“‘The thing that is important about Iowa is that it could be a precursor for what’s to come across the entire country if Trumpcare is passed by the Senate,’ said Cecile Richards, president of Planned Parenthood Action Fund, in a conference call with reporters before President Donald Trump visited Cedar Rapids June 21. ‘Trumpcare has similar language to the Iowa bill, prohibiting patients who rely on Medicaid — nearly half of the millions who rely on Planned Parenthood — from turning to Planned Parenthood.’”


Forbes: Hospitals Close, 37K Jobs Disappear If Senate Resurrects Trumpcare

“At least 37,000 healthcare and related jobs in rural communities would be lost if Mitch McConnell and the Republican U.S. Senate successfully rolled back the Affordable Care Act’s Medicaid expansion, a new analysis shows. Several new financial reports on the impact of the Better Care Reconciliation Act that was tabled last week as well as the Republican-led House’s American Health Care Act are bringing bad economic news to rural America.”


NBC News: Health Care in Rural Communities Uncertain as Medicaid Cuts Loom
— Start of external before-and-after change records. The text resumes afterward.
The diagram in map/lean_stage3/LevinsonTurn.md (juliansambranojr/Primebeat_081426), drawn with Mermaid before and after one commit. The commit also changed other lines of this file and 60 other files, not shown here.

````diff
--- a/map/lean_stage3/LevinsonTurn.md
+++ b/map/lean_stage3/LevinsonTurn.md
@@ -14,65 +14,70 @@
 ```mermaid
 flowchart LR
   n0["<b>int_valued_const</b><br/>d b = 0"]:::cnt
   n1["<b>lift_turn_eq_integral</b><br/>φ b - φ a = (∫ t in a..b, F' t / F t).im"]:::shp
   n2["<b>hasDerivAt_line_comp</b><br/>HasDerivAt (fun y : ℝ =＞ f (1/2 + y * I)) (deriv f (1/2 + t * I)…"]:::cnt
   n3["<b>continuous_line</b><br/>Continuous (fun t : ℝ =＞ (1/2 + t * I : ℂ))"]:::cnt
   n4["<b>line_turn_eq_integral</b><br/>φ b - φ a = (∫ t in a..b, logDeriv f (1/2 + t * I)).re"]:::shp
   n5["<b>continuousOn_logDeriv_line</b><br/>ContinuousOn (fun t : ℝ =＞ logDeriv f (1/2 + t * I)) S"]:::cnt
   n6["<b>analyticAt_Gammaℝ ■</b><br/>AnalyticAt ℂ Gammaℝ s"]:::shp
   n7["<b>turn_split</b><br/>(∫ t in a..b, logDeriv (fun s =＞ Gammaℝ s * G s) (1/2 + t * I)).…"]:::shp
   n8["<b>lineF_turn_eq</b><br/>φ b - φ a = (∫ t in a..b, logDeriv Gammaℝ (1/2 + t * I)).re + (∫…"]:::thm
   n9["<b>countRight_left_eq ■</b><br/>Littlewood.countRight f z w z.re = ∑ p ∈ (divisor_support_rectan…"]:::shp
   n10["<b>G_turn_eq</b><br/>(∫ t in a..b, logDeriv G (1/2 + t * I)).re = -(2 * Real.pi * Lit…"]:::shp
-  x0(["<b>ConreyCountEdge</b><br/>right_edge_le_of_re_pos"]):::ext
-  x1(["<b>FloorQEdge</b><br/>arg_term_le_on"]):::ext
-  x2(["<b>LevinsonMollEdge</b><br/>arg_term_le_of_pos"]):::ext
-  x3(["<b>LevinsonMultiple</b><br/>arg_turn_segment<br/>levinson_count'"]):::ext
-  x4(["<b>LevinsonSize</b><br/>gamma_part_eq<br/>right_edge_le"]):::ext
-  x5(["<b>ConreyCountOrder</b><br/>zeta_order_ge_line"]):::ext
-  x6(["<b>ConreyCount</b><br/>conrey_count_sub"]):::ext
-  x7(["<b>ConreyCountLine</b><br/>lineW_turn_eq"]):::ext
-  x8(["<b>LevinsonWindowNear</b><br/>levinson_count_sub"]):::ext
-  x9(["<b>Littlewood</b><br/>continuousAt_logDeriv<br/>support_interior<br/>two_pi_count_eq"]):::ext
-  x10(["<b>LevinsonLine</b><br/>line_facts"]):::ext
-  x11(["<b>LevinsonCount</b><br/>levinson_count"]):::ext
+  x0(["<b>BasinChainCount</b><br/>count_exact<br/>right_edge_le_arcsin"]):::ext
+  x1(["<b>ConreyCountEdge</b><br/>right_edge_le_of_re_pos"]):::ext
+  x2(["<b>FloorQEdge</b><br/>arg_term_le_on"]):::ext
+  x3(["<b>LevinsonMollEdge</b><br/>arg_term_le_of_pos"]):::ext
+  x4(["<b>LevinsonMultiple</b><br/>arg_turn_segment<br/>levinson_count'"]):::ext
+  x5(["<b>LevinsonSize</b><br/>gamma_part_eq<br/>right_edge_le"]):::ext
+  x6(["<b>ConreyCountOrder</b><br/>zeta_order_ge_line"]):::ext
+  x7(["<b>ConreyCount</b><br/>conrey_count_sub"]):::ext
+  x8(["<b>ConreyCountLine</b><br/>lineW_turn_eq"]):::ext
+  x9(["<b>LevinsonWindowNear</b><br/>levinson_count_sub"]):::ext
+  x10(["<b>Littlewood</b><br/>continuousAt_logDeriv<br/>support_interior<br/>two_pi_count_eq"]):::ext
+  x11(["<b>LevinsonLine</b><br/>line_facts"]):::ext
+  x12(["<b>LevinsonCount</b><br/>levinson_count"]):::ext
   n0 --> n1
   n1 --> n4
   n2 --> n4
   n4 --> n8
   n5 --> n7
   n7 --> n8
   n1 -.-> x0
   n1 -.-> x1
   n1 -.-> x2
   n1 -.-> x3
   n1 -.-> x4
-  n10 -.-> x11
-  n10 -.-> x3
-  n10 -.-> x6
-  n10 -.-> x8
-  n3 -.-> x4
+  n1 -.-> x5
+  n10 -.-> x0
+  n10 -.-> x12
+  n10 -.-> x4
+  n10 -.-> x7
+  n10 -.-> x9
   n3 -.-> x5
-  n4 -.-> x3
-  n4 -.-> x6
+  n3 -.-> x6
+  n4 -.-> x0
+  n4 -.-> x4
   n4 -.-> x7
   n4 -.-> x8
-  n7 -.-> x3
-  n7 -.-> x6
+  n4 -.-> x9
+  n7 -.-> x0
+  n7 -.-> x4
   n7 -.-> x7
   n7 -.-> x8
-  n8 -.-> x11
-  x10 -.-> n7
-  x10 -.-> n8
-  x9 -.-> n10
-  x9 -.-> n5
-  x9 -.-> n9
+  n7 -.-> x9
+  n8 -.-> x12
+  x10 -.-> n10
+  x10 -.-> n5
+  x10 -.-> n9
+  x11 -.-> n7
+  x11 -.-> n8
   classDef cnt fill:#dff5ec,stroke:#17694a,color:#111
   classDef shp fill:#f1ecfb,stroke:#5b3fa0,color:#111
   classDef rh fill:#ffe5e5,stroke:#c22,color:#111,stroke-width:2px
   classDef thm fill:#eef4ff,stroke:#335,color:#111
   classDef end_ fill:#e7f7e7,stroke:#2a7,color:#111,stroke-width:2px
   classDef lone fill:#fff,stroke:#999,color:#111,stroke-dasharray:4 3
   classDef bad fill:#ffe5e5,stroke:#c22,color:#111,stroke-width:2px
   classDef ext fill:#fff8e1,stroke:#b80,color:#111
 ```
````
“Susan Stowers, 63, a nurse at the nursing home, said she would also like to see wider access to coverage. ‘I’m really against anyone cutting Medicare, Medicaid and Social Security. This isn’t something given to you,’ said Stowers, who backed Trump. ‘You pay into it your whole life. And Medicaid is for the children and the older ones who really need thecare.’ As president, however, Trump has thrown his support behind the House and Senate health care bills that, according to the non-partisan Congressional Budget Office, would dramatically cut the government's Medicaid spending and cause millions to lose insurance.”
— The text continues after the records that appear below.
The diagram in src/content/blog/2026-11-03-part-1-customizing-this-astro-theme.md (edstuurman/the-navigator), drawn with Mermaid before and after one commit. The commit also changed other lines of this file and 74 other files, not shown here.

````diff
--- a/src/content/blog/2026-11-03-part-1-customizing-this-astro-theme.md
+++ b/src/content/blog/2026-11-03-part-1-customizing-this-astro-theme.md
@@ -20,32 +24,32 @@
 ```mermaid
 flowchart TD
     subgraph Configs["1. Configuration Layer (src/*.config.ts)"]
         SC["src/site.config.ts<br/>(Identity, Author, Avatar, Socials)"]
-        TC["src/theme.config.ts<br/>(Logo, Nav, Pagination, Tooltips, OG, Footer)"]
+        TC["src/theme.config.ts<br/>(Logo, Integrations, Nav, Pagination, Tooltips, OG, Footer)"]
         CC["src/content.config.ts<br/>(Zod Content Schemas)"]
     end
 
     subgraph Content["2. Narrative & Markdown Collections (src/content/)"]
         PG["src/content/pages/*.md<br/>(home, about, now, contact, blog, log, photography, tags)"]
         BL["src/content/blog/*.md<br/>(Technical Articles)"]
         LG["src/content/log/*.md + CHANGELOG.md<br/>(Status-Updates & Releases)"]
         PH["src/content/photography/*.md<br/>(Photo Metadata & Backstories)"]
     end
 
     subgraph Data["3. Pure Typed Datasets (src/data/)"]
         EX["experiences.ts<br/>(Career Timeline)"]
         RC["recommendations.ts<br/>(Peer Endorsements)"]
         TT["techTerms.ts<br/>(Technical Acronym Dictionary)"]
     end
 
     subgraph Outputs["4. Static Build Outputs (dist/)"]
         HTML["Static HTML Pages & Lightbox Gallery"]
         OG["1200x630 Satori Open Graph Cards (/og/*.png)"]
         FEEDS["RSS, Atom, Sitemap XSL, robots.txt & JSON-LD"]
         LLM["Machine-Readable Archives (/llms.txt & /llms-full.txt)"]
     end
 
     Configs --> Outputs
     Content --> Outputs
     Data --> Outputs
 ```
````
CNN: Cuts threaten rural hospitals 'hanging on by their fingernails'

“Nationwide, about 80 rural hospitals have closed since 2010, according to the Chartis Center for Rural Health. Another 673 rural hospitals are in danger of shutting their doors. Many providers worry that the newly proposedhealth care legislation — and in particular its proposed cuts to Medicaid — could push a number of hospitals over the edge. ‘These hospitals are hanging on by their fingernails,” said Maggie Elehwany, vice president of government affairs for the National Rural Health Association, a nonprofit health research and advocacy group. “If you leave this legislation as is, it's a death sentence for individuals in rural America.’ Nearly two-thirds of the lowest performing hospitals are in states that didn't expand Medicaid, according to a previous Chartis report. One case-in-point: the state of Georgia, which did not expand Medicaid and where over half of the state's 73 rural hospitals are in danger of closing. Six have closed since 2010… The Senate bill could cut revenues to rural providers by $1.3 billion each year, according to the Chartis Center and its partner iVantage Health Analytics. Roughly 34,000 jobs are also at risk, according to the analysis.”


Politico: How health care bill could hurt a program beloved in Trump country
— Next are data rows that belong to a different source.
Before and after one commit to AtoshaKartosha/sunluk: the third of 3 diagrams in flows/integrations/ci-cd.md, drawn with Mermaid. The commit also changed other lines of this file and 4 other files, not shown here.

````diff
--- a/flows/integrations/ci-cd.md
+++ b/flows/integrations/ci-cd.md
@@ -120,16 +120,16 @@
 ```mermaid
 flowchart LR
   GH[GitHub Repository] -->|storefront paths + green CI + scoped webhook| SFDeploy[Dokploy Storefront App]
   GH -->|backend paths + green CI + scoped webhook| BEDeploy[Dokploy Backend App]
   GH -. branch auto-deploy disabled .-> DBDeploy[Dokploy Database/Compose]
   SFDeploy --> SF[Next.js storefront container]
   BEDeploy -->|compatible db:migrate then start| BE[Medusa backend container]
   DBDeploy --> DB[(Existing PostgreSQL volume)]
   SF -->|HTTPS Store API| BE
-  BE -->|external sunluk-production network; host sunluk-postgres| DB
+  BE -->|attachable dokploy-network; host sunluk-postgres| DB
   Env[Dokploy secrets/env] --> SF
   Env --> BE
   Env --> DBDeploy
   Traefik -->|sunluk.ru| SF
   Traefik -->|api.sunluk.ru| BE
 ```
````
“One of the unintended effects of the Senate’s Obamacare repeal bill would be to slash money that pays for a project popular among Republicans — using long-distance video hookups called telemedicine to connect sick kids in rural schools to big-city medical experts. In poor and rural areas, many in deep-red Trump Country, the school nurse is not just handing out bandages anymore; she’s become a de facto medical guide, marshaling medical care for poor kids with obesity, asthma and diabetes, while on the lookout for issues like child abuse and teen pregnancy… Telemedicine has become a powerful tool for these nurses, and Republicans like it — Health and Human Services Secretary Tom Price calls it an ‘exciting innovation.’ But the 26 percent cut to Medicaid planned by the administration and Congress for the next decade would deplete the funds that dozens of states are drawing on to make public schools a place of healing for schoolkids.”